We prefer to describe our practice and belief in relation to baptism as "family" or "household" baptism rather than as "infant baptism." There are several reasons for this:
(1) We do not only baptize infants. Those who are converted later in life and have never before been baptized we too baptize as adults.
(2) In baptizing infants or adults, wherever and whenever baptism of families is our practice.
(3) Family or household baptism is the kind of baptism Scripture describes when speaking of those who ought to be baptized.
(4) This description of our practice serves as a reminder of how and why such passages as Acts 16 are used a proof for the practice of baptizing infants as well as adults.
That Scripture speaks of family baptism is clear. In Acts 16 the households both of Lydia and of the Philippian Jailer were baptized by Paul (vss. 15, 33). He also speaks in I Corinthians 1:16 of having baptized the household of Stephanus. So too, we read in Acts 10:48 of the baptism of the household of Cornelius by Peter and those who were with him. This, then, is the NT pattern for baptism.
It is in this way that these passages are used to support the practice of baptizing the children of believers. It is true, of course, that we do not know if there were small children in any of these households (it is unlikely that there were no infants at all in all four of these families). Nevertheless, if family or household baptism is the pattern laid down in Scripture, it is impossible to practice such without baptizing infants, since most households do include them.

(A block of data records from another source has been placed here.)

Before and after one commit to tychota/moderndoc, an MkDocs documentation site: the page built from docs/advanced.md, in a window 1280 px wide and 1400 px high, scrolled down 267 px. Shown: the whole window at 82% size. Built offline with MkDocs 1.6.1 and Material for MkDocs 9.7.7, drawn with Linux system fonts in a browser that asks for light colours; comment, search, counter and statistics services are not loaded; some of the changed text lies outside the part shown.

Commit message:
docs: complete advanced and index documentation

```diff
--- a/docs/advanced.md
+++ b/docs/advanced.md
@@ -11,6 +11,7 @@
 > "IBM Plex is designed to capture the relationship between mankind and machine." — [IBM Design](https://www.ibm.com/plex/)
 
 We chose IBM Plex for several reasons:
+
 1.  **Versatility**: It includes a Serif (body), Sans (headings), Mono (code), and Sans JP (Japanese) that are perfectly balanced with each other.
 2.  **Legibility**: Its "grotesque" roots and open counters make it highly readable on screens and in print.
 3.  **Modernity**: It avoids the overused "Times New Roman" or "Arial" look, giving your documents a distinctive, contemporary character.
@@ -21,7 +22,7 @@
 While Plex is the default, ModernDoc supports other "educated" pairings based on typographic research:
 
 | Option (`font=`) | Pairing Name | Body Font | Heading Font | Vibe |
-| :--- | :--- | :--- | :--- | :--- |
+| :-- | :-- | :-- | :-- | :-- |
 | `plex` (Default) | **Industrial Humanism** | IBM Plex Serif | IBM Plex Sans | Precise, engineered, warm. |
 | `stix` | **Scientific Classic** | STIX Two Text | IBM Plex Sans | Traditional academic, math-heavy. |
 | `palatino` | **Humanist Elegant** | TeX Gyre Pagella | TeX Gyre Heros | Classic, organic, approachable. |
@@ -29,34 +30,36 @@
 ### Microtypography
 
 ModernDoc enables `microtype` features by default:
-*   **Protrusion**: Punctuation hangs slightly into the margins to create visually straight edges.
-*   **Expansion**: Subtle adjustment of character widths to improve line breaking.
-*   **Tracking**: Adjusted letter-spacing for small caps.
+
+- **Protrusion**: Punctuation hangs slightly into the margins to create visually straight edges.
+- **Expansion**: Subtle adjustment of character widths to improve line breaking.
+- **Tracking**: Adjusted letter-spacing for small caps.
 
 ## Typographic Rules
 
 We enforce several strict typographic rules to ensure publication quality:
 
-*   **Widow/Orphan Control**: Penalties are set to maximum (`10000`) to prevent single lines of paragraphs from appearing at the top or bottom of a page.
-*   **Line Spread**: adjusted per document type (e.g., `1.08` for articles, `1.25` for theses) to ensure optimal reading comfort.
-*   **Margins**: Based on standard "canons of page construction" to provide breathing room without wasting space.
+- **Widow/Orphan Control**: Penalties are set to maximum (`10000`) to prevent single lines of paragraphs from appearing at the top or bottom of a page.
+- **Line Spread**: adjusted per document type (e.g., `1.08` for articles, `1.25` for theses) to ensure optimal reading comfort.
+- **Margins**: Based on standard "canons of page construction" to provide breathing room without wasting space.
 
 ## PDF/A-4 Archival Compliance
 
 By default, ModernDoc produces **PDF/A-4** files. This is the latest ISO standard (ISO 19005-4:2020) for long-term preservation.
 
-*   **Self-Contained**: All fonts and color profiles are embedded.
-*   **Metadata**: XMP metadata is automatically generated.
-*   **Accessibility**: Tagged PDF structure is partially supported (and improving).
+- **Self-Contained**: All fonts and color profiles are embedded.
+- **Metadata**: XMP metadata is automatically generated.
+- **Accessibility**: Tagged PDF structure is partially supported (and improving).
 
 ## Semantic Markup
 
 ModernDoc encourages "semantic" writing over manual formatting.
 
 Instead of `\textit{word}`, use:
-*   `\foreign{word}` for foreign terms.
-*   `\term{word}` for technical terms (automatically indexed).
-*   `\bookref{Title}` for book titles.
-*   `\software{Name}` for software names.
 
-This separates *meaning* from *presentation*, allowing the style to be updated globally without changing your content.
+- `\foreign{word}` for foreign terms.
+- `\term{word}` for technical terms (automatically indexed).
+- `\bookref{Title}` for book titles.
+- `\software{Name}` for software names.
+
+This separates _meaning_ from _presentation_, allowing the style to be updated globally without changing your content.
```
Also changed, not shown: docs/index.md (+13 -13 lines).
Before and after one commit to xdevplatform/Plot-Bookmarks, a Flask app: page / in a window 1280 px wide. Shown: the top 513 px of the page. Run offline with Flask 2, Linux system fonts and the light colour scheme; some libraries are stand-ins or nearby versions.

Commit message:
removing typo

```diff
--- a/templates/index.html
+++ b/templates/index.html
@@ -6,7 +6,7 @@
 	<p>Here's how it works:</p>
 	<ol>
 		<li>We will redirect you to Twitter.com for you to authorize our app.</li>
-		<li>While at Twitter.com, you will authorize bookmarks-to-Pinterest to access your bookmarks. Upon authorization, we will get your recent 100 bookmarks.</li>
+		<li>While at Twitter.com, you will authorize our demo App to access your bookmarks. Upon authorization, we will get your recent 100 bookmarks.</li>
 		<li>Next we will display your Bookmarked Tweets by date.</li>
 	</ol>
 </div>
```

We would add that if believer's baptism only is the rule of Scripture, family or household baptism becomes an impossibility. Even if it so happens that different members of the same family are converted and baptized at the same time in a Baptist church, they still are not baptized as members of a household or family, but as individuals, each as a result of his own profession of faith only.
That we baptize households and families follows from our belief in God's family covenant, i.e., that He sovereignly, graciously, and unchangeably promises salvation to families and households, promising to be the God of believers and of their children (Gen. 17:7; Acts 2:39).
Our practice does not, however, indicate that we presume to think that every member of a household is necessarily saved. But, then, baptism even of those who profess faith as adults can never be taken as such a guarantee. Never does baptism prove or say that the person baptized is certainly saved.
That we baptize families or households, following the clear example of Scripture itself, is a memorial to the fact that God Himself is a Family (Father, Son, and Holy Spirit), and to the fact that He magnifies His grace and reveals Himself in sending salvation to families. He is indeed the God of families (Ps. 107:41).
- Volume: 7
- Issue: 4
Rev. Ronald Hanko (Wife: Nancy)
Ordained: November 1979
Pastorates: Wyckoff, NJ - 1979; Trinity, Houston, TX - 1986; Missionary to N.Ireland - 1993; Lynden, WA - 2002; Emeritus October 15, 2017Website: www.lyndenprc.org/sermons/
Address13823 Clear Lake Rd.
State or ProvinceWA